You’re in hot water.
His boss gave him the ax.
It’s time to face the music.
You’ve hit the nail on the head.
Take the first example literally, and you’d think it was describing a person standing in a bathtub full of hot water, perhaps. But the expression is actually used to describe a person who’s in trouble. Likewise, rather than literally being handed a tool for chopping wood, if you get the ax from your boss, it means you’re getting fired. It’s time to face the music means that it’s time to come to terms with the consequences of your actions. And when someone has hit the nail on the head, they’ve gotten an answer exactly right or done something exactly as it should have been done.
If you heard the saying cry havoc and let slip the dogs of war used today and took it literally, you might understand one of its meanings: to actually cry out the word havoc in order to release dogs trained to fight. But then you’d miss its typical, more figurative definition: simply to cause chaos and pandemonium, on par with that of war.
Other Shakespearean Sayings
William Shakespeare’s influence on the English language is undeniable.

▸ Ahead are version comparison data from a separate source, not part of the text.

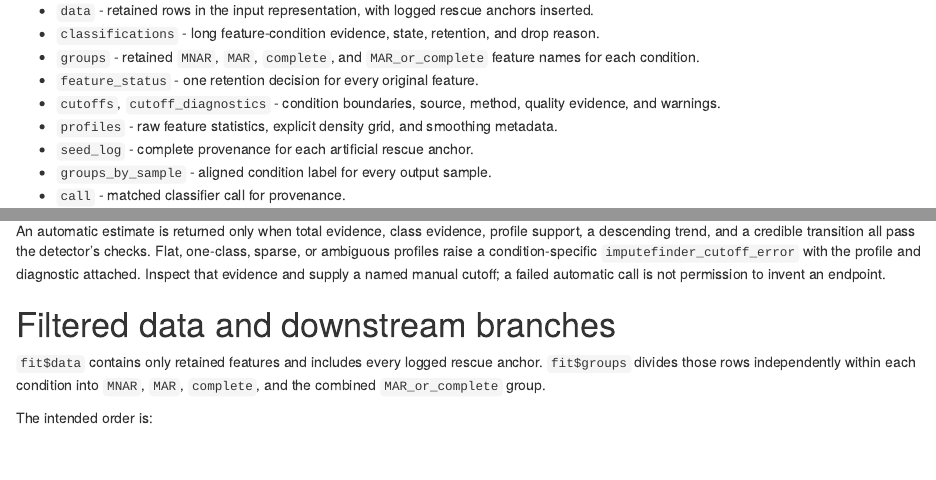
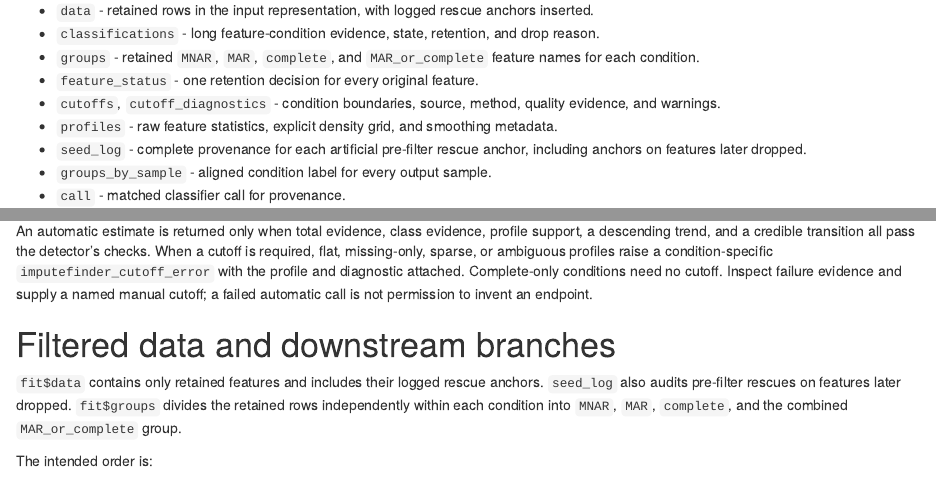
Before and after one commit to eturkes/imputefinder, an R Markdown document (vignettes/imputefinder.Rmd): the page in a window 1100 px wide, from 9940 px down, and a second part further down, joined at a grey line. Rendered offline with R 4.5, knitr and Pandoc, with nearby package versions; drawn as R Markdown's standard HTML page in place of the format the file asks for; some code elsewhere in the file could not run offline.

Commit message:
test(m10a): audit claims and boundary cases

```diff
--- a/vignettes/imputefinder.Rmd
+++ b/vignettes/imputefinder.Rmd
@@ -187,7 +187,8 @@ fit$classifications[
     quality evidence, and warnings.
 - `profiles` - raw feature statistics, explicit density grid, and smoothing
     metadata.
-- `seed_log` - complete provenance for each artificial rescue anchor.
+- `seed_log` - complete provenance for each artificial pre-filter rescue
+    anchor, including anchors on features later dropped.
 - `groups_by_sample` - aligned condition label for every output sample.
 - `call` - matched classifier call for provenance.
 
@@ -286,16 +287,18 @@ plot_missingness(automatic_fit, "A")
 
 An automatic estimate is returned only when total evidence, class evidence,
 profile support, a descending trend, and a credible transition all pass the
-detector's checks. Flat, one-class, sparse, or ambiguous profiles raise a
-condition-specific `imputefinder_cutoff_error` with the profile and diagnostic
-attached. Inspect that evidence and supply a named manual cutoff; a failed
-automatic call is not permission to invent an endpoint.
+detector's checks. When a cutoff is required, flat, missing-only, sparse, or
+ambiguous profiles raise a condition-specific `imputefinder_cutoff_error` with
+the profile and diagnostic attached. Complete-only conditions need no cutoff.
+Inspect failure evidence and supply a named manual cutoff; a failed automatic
+call is not permission to invent an endpoint.
 
 # Filtered data and downstream branches
 
-`fit$data` contains only retained features and includes every logged rescue
-anchor. `fit$groups` divides those rows independently within each condition
-into `MNAR`, `MAR`, `complete`, and the combined `MAR_or_complete` group.
+`fit$data` contains only retained features and includes their logged rescue
+anchors. `seed_log` also audits pre-filter rescues on features later dropped.
+`fit$groups` divides the retained rows independently within each condition into
+`MNAR`, `MAR`, `complete`, and the combined `MAR_or_complete` group.
 
 The intended order is:
 
```
Also changed, not shown: PLAN.md (+2 -2 lines), .agent/roadmap.md, README.md, vignettes/imputefinder.Rmd (12 more changed lines), 4 other files.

As mentioned at the start of this article, many idioms used in modern English today come from the mind and work of Shakespeare, who also wrote Hamlet, Henry V, Romeo and Juliet, and countless other plays. Here are just a few other sayings to his credit:
- Kill with kindness
- Wild-goose chase
- Green-eyed monster
- Apple of my eye
- Break the ice
- Pure as the driven snow
- Brevity is the soul of wit
- It’s (all) Greek to me
- Love is blind
- All the world’s a stage
- Heart of gold
- All that glitters is not gold
- Too much of a good thing
- End all be all
- All’s well that ends well
Cry havoc and let slip the dogs of war basically means to bring about chaos and destruction. The saying is a famous line from William Shakespeare’s Julius Caesar. Today, you’ll more often hear or see the idioms cry havoc and dogs of war used on their own than the entire phrase, both of which describe impending disorder or destruction of some kind.